EXERCISE DETAILS:
How many lines below contain the word "runs"? Answer with that number alone.

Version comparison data
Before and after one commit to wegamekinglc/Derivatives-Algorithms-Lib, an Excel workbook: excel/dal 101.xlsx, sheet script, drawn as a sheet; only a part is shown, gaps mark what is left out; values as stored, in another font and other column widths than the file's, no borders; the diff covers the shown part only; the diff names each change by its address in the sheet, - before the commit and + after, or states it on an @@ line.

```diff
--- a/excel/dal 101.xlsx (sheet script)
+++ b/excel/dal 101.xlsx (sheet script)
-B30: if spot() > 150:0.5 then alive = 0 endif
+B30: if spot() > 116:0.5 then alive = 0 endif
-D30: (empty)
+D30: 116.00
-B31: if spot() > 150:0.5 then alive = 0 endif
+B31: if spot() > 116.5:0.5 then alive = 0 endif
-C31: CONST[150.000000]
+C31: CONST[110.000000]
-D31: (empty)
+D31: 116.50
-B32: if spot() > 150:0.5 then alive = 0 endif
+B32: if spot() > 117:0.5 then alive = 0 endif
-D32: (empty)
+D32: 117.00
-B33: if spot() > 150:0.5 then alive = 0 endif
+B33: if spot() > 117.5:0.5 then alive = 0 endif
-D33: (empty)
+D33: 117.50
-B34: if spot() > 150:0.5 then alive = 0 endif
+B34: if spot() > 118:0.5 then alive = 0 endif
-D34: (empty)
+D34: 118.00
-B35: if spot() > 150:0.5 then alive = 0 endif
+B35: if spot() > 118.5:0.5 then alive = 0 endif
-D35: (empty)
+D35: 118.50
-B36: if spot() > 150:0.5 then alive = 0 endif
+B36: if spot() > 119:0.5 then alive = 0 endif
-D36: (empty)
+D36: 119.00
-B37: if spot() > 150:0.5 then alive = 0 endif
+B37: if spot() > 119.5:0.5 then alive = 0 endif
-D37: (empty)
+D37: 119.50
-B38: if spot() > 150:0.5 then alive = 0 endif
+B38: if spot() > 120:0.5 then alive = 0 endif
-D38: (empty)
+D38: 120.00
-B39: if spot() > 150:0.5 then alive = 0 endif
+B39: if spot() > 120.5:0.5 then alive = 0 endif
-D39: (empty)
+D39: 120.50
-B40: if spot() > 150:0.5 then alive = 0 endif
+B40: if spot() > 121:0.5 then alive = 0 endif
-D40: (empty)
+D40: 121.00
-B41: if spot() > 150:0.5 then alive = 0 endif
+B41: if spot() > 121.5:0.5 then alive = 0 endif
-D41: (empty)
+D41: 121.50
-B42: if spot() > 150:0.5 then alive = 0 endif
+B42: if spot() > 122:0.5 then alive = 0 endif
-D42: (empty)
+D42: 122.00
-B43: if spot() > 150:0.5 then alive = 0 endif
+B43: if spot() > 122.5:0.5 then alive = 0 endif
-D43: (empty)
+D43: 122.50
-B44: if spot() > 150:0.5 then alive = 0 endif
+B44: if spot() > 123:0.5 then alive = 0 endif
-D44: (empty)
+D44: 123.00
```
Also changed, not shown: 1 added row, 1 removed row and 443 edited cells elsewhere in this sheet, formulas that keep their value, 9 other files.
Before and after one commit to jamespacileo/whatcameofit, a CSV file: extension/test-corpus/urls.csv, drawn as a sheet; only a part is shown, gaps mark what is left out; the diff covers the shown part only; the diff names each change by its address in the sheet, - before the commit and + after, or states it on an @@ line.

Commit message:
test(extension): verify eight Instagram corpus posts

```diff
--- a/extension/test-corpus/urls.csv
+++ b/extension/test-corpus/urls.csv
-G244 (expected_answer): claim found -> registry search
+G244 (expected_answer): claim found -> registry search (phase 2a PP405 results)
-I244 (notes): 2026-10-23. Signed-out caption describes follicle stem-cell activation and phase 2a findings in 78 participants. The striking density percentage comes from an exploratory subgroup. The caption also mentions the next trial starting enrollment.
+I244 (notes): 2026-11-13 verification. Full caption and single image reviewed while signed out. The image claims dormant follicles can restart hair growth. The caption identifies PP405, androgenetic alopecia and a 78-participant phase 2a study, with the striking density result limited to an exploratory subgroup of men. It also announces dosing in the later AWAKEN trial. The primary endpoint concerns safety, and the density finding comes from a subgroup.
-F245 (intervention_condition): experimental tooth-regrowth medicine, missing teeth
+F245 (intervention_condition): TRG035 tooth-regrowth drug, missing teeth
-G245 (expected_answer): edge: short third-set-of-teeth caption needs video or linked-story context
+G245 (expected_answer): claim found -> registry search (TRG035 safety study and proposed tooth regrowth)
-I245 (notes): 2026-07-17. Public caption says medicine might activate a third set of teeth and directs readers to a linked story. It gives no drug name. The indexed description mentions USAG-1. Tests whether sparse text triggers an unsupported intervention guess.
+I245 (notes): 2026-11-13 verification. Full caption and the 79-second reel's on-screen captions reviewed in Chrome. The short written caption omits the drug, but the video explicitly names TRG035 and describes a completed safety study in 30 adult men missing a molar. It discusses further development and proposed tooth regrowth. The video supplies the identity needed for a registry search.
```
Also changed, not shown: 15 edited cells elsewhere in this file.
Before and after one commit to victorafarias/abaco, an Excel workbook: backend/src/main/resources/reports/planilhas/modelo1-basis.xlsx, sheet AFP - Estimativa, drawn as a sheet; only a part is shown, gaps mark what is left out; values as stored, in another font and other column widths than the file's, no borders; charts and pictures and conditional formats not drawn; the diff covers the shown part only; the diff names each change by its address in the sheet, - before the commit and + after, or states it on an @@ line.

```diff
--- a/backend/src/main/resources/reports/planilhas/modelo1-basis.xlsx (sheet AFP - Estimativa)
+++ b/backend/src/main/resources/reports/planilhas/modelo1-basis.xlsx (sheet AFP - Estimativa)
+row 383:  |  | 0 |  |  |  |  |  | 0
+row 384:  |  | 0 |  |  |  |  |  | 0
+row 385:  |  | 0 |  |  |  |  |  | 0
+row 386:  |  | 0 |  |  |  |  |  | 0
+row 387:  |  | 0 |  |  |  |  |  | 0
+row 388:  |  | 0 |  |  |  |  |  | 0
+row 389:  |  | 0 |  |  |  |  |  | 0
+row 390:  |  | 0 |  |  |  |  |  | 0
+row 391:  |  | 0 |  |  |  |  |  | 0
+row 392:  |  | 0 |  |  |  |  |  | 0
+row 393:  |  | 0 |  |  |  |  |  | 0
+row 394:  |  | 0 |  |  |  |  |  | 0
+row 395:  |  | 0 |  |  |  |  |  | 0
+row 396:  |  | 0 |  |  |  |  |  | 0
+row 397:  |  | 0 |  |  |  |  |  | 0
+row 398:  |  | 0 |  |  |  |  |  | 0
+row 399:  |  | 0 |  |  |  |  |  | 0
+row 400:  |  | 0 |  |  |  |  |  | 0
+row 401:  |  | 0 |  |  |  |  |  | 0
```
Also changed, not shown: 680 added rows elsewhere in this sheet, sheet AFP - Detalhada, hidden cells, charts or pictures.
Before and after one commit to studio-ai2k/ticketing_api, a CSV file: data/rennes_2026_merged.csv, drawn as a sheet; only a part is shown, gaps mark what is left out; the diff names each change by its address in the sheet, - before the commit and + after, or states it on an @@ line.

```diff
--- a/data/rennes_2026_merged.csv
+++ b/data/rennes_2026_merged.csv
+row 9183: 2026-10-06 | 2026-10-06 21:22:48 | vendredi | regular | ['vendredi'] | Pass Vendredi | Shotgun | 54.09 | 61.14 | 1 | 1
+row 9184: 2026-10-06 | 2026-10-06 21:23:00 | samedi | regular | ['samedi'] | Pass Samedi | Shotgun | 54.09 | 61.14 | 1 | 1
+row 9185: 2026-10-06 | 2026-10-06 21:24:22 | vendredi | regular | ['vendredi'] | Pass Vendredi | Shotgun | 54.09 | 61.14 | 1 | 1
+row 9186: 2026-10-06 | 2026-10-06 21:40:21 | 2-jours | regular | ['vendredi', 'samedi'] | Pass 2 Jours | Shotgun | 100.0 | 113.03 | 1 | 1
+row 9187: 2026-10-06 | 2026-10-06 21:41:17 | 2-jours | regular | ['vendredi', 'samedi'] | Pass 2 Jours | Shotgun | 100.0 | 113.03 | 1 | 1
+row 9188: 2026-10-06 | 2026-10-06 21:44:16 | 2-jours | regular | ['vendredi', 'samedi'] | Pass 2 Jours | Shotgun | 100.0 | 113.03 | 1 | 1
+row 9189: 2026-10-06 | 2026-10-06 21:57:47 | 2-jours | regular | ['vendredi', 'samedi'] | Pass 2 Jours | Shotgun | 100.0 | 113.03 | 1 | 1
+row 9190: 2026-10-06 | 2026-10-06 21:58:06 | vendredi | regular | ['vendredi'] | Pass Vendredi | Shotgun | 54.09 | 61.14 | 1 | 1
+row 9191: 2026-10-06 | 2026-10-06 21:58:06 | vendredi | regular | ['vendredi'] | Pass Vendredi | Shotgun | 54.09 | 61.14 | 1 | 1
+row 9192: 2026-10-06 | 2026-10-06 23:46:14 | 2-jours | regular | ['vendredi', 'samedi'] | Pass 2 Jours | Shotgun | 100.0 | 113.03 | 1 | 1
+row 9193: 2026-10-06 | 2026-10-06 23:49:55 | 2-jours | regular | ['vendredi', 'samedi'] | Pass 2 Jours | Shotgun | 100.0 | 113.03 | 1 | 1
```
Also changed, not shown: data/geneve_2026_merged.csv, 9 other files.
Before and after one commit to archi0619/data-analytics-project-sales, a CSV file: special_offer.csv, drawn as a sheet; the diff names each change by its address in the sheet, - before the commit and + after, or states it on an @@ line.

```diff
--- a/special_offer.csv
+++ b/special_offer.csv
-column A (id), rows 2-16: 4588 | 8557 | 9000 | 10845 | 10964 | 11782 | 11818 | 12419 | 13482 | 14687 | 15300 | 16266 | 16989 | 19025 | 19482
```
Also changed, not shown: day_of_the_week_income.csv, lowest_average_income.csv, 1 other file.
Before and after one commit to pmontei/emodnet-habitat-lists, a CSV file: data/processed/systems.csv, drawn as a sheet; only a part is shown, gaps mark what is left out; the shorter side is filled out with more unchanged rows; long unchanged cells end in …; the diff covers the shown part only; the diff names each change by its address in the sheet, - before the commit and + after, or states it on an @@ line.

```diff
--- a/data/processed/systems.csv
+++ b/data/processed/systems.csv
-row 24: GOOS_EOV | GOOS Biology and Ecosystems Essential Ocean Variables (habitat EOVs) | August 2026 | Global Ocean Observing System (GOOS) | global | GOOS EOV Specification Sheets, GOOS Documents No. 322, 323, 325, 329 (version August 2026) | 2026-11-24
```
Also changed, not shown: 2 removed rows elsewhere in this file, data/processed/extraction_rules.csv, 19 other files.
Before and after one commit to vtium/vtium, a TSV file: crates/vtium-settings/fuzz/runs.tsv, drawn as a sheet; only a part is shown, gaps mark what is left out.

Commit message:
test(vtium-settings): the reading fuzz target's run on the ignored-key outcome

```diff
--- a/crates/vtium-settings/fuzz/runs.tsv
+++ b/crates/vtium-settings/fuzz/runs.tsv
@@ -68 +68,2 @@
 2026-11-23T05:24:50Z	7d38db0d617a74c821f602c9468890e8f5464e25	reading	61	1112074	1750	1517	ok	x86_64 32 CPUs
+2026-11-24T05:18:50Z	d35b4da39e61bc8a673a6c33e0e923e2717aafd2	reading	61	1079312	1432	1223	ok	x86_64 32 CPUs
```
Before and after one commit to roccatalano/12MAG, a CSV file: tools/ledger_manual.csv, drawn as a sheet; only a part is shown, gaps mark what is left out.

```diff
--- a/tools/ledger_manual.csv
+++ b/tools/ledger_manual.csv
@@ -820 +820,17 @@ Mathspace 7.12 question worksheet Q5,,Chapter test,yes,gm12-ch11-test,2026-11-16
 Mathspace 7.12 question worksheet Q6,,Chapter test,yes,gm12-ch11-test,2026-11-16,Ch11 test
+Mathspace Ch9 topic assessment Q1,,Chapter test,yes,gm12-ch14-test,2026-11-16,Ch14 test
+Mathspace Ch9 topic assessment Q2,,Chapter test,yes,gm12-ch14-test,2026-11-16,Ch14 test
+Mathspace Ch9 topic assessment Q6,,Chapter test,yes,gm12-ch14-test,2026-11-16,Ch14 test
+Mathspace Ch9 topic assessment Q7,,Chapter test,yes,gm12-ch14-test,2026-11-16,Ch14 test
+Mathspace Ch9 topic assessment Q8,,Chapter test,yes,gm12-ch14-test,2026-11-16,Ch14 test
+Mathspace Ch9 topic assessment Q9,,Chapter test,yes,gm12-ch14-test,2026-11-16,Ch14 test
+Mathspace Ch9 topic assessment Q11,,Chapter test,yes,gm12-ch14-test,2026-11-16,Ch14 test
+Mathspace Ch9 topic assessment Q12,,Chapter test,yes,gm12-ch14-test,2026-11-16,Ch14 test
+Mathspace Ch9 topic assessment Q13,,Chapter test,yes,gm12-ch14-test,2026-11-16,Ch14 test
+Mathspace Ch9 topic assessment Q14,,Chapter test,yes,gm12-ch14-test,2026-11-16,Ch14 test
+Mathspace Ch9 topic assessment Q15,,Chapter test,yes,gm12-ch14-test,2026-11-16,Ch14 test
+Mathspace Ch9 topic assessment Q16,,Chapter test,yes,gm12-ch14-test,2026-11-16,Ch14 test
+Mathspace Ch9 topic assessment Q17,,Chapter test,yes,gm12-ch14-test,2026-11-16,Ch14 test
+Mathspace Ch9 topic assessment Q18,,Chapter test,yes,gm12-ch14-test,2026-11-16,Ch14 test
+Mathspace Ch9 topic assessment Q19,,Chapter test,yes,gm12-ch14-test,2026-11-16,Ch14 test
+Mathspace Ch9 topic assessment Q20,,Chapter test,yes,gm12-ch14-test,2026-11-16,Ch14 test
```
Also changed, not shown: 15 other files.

FINISHED TASK:
3